The Sea of Trees lies at the northwest base of Mount Fuji in Japan. In many Japanese legends, the Sea of Trees is associated with demons and other supernatural creatures.

There is a book titled Kuroi Jukai in which two lovers take their life in the Aokigahara.

It is also believed that the act of Ubasute has taken place in the Aokigahara more than once and probably still takes place. Ubasute, also called "obasute" and sometimes "oyasute", literally means "abandoning an old woman". During Obasute, an old woman is taken somewhere desolate and left there to die. A poem was written to commemorate the story:
In the depths of the mountains,
Who was it for the aged woman snapped
One twig after another
Heedless of herself
She did so
For the sake of her son.

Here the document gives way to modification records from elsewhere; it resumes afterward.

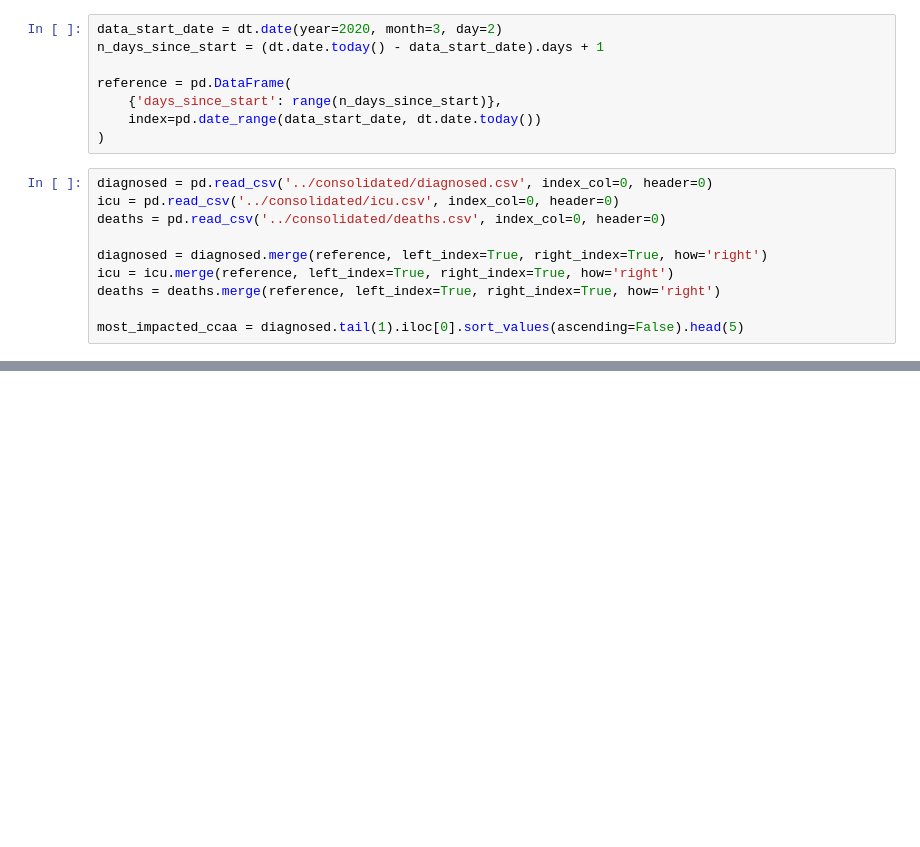
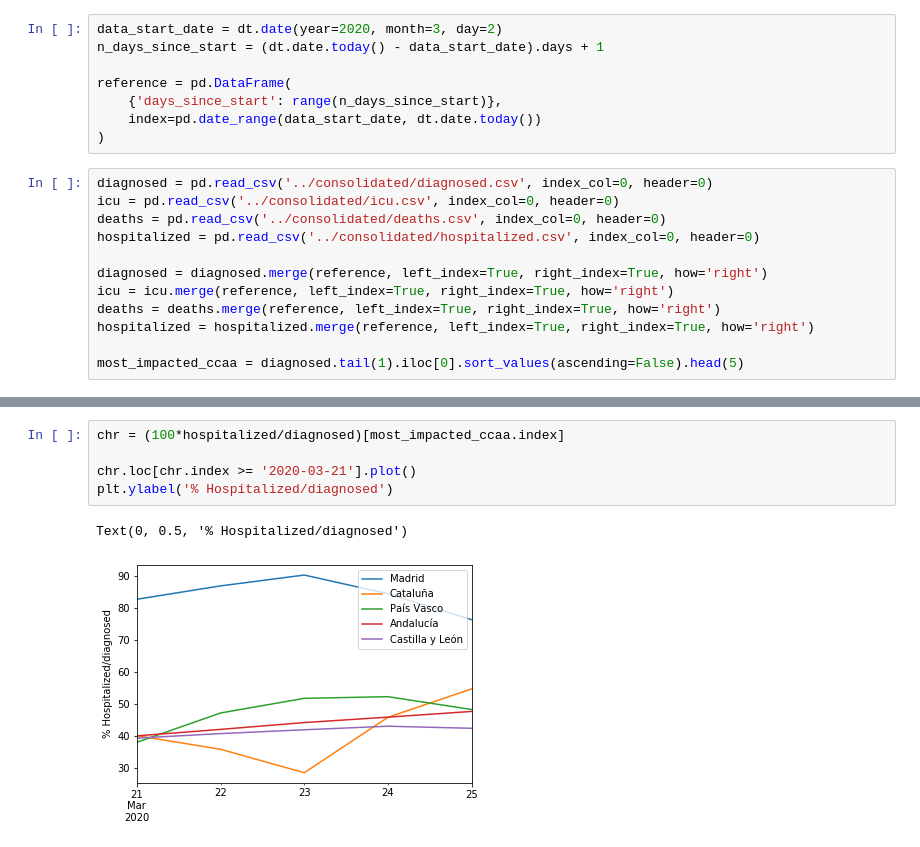
Before and after one commit to atibaup/covid-spain, a Jupyter notebook: notebooks/001_plots.ipynb, the cells around one changed output, grey strips where cells are left out. Saved outputs shown, nothing was run; the diff lists cells and outputs as text; blank space fills up the shorter version.

```diff
--- a/notebooks/001_plots.ipynb
+++ b/notebooks/001_plots.ipynb
@@ -24,9 +24,11 @@ reference = pd.DataFrame(
 diagnosed = pd.read_csv('../consolidated/diagnosed.csv', index_col=0, header=0)
 icu = pd.read_csv('../consolidated/icu.csv', index_col=0, header=0)
 deaths = pd.read_csv('../consolidated/deaths.csv', index_col=0, header=0)
+hospitalized = pd.read_csv('../consolidated/hospitalized.csv', index_col=0, header=0)
 
 diagnosed = diagnosed.merge(reference, left_index=True, right_index=True, how='right')
 icu = icu.merge(reference, left_index=True, right_index=True, how='right')
 deaths = deaths.merge(reference, left_index=True, right_index=True, how='right')
+hospitalized = hospitalized.merge(reference, left_index=True, right_index=True, how='right')
 
 most_impacted_ccaa = diagnosed.tail(1).iloc[0].sort_values(ascending=False).head(5)
@@ -56,0 +87,8 @@ pretty_plot(deaths[most_impacted_ccaa.index], 'deaths', logy=True)
+# %%
+chr = (100*hospitalized/diagnosed)[most_impacted_ccaa.index]
+
+chr.loc[chr.index >= '2020-03-21'].plot()
+plt.ylabel('% Hospitalized/diagnosed')
+# %% [output]
+Text(0, 0.5, '% Hospitalized/diagnosed')
+[figure, added]
```
Also changed, not shown: parts of 9 cells of this notebook, 6 other files.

Aokigahara is not only known fo its suicide record but also for its ghosts and myths. In japanese mythology, a corpse cannot rest alone. If a corpse is lying alone, the soul of Yurie will scream all night. The Sea of Trees was nicknamed the "Purgatory of Yurie". Hikers recall seeing apparitions and it is said that you can see the faces of the dead if you look hard enough into the tree bark.

The suicide record is really high and is increasing each year. In 2002, 78 bodies were found. In 1998, 74 bodies were found. In 2003, the count rose to 100 bodies. The numbers grew at such a rate that the government stopped making the numbers public in order to preserve Aokigahara's reputation. In 2004, 108 bodies were found within the Sea of Trees. In 2010, 247 people attempted suicide but only 54 succeeded in actually taking their lives. The suicide numbers increased more quick than usual during March, the end of the fiscal year in Japan. In 2011, the most popular ways of taking your life was either drug overdose or hanging.

(You can read about the fiscal year here. You can also read more posts on the Freako Diva.)

Written by Rubina H. with the help of Liza P.

No comments:

Post a Comment